## What you should do
I'd like every line from the material below that has "system" in it.

## Material for this exercise
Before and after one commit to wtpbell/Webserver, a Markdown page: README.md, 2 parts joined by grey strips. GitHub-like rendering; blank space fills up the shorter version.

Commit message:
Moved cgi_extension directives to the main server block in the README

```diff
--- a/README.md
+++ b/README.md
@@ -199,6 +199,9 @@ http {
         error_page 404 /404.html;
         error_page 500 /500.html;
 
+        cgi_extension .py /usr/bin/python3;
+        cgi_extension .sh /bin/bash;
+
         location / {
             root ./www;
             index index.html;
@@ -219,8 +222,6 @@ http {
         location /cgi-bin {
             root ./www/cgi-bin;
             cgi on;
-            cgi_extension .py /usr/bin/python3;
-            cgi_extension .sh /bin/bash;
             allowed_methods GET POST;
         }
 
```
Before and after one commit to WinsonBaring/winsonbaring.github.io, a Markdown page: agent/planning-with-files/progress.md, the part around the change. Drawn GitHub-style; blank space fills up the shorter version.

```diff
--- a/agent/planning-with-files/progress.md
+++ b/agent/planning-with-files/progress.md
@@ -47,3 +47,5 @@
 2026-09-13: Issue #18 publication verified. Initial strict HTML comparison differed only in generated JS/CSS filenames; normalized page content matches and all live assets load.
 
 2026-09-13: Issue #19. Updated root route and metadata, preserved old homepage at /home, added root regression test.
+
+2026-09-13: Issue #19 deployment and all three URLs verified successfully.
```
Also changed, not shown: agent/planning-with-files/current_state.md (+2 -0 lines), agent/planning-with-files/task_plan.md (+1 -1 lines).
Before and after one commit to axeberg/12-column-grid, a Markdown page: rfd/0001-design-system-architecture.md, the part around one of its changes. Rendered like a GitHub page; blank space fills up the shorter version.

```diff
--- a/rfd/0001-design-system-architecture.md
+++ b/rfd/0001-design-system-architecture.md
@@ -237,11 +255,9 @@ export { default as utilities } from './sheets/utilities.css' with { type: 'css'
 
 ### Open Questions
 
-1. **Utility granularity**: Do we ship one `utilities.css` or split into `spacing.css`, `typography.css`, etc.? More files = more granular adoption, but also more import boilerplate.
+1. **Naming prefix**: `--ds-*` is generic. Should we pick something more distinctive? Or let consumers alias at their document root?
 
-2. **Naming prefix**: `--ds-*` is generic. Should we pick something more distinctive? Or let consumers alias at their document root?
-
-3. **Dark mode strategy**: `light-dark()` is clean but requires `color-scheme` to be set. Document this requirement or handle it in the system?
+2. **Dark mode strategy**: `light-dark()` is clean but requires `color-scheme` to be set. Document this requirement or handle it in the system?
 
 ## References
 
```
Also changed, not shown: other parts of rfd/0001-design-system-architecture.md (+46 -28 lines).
--
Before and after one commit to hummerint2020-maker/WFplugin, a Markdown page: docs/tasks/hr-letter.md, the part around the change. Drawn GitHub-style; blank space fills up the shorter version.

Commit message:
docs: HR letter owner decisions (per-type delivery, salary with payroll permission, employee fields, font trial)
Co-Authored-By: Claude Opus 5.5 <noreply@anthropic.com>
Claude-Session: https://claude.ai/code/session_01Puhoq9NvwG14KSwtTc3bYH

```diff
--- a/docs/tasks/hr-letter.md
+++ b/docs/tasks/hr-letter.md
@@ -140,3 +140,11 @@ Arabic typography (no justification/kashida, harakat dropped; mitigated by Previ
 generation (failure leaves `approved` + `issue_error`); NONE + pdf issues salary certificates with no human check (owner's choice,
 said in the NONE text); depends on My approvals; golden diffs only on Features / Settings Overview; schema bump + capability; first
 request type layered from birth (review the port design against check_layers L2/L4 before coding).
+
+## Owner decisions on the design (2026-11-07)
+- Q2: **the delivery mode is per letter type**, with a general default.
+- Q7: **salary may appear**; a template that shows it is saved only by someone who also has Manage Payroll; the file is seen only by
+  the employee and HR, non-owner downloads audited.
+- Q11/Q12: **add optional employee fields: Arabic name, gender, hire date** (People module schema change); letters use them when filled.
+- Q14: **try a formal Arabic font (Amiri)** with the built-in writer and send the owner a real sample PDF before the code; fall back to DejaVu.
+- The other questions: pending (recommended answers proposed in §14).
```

## Written answer
Before and after one commit to axeberg/12-column-grid, a Markdown page: rfd/0001-design-system-architecture.md, the part around one of its changes. Rendered like a GitHub page; blank space fills up the shorter version.
--- a/rfd/0001-design-system-architecture.md
+++ b/rfd/0001-design-system-architecture.md
-3. **Dark mode strategy**: `light-dark()` is clean but requires `color-scheme` to be set. Document this requirement or handle it in the system?
+2. **Dark mode strategy**: `light-dark()` is clean but requires `color-scheme` to be set. Document this requirement or handle it in the system?
Also changed, not shown: other parts of rfd/0001-design-system-architecture.md (+46 -28 lines).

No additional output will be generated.